Between the great food, cheap currency exchange, beautiful scenery, and enchanting culture, Thailand is the Land of Smiles. When he needs his locs retwisted or cocoa butter, he hits up his black expat family in Bangkok. Meeting kind-hearted people, like the non-English speaking Thai man who helped fix his motorbike on the highway, was a regular for Morris. But life in the city has been what he calls “an interesting dynamic.”
Being black in Thailand means standing out in a crowd, sometimes receiving stares and unapologetic comments. Morris recalled seeing promo ads for skin whitening cream at the airport and being denied jobs because he was black.
“I’ve been denied jobs because I’m black and there was no shame in telling me so. People stare at me, sometimes it’s unapologetic. I’m still kind of getting used to it,” he said.
The first few months were a bit of a challenge for Morris. It wasn’t easy adapting to a new culture, especially when it came to the language barriers and finding vegan alternatives amongst Thailand’s carnivorous culture. He became vegan two years ago after watching documentaries like Netflix’s The Game Changers and reading books by Dr. Max Gerson about healing from diseases through plant-based diets.
“In Thai culture, meat is a big staple in their diet,” Morris says. “I had to learn the language and where I could eat. Now there’s a lot more western influence, so vegan spots are popping up everywhere.”
Most traditional Thai dishes include shrimp, beef, chicken, and pork. Morris was able to find vegan alternatives for all of these meals and others. He frequents vegan/vegetarian-friendly places like Chaingmai Cafe in Bangkok and Rasayana Raw Food Cafe.
Although he spent summers volunteering at Special Kids: Camp Ability camp with his mother, Morris didn’t initially intend on teaching formally. Yet, his family and friends always thought he was a natural at it, and helping others.
Morris currently teaches listening, speaking, and writing at a school in Samut Songkhram, just an hour south of Bangkok. “I always try to mirror the teachers that had the most influence in my life and incorporate my own style.”
For him, teaching was a way to exchange cultures and learn the Thai language. His favorite moments are spent with his students, and from the looks of his Facebook page, his students seem to truly love and appreciate Mr. Morris and his attention to being there for them, whether that means simply listening or talking to the students about self-harm and suicidal thoughts.
“For me, teaching is an avenue to get settled into living here.

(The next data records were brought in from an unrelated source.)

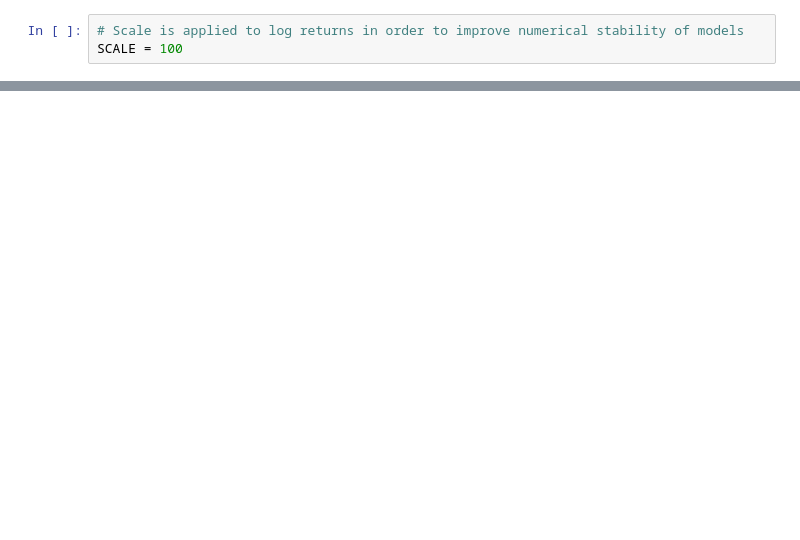
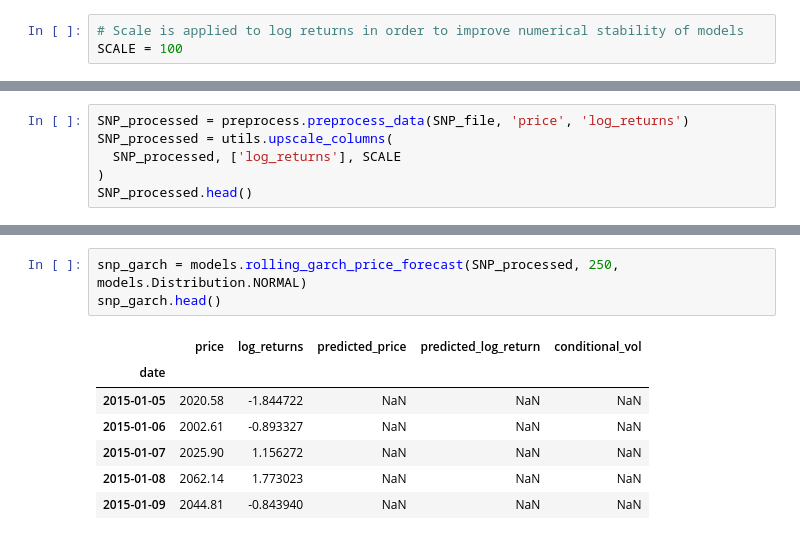
Before and after one commit to thatjosh/stats-practitioner-challenge, a Jupyter notebook: GARCH.ipynb, the cells around one changed output, grey strips where cells are left out. Cells and saved outputs as stored; diff of their text form; blank space fills up the shorter version.

Commit message:
clean up garch code

```diff
--- a/GARCH.ipynb
+++ b/GARCH.ipynb
@@ -145,0 +18,6 @@ plots.actual_vs_predicted_time_series_plot(
+# %%
+SNP_processed = preprocess.preprocess_data(SNP_file, 'price', 'log_returns')
+SNP_processed = utils.upscale_columns(
+  SNP_processed, ['log_returns'], SCALE
+)
+SNP_processed.head()
@@ -145,0 +32,11 @@ plots.actual_vs_predicted_time_series_plot(
+# %%
+snp_garch = models.rolling_garch_price_forecast(SNP_processed, 250, models.Distribution.NORMAL)
+snp_garch.head()
+# %% [output]
+|  | price | log_returns | predicted_price | predicted_log_return | conditional_vol |
+| date |  |  |  |  |  |
+| 2015-01-05 | 2020.58 | -1.844722 | NaN | NaN | NaN |
+| 2015-01-06 | 2002.61 | -0.893327 | NaN | NaN | NaN |
+| 2015-01-07 | 2025.90 | 1.156272 | NaN | NaN | NaN |
+| 2015-01-08 | 2062.14 | 1.773023 | NaN | NaN | NaN |
+| 2015-01-09 | 2044.81 | -0.843940 | NaN | NaN | NaN |
```
Also changed, not shown: parts of 36 cells of this notebook, 1 other file.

I choose to teach to exchange culture, language, and learn the mindset of Thailand and the people here,” he said.
Last month, he was able to introduce his family to his new home in Thailand. They spent the day visiting iconic temples such as Wat Arun, Wat Pho, and backpacker hub Khao San Road. Then his family took a train ride to the ancient city of Ayutthaya and hit up the Samut Songkhram train market. Before ending their vacation, Morris and his family relaxed on the quiet island of Koh Mak.
In his spare time, you can catch Morris at the Erawan Waterfall, visiting wild monkeys at Khao Yai National Park, cooling off from the heat in the mountains of Chaing Mai, partying under a full moon on the island of Koh Chang, or whale shark diving at Koh Tao.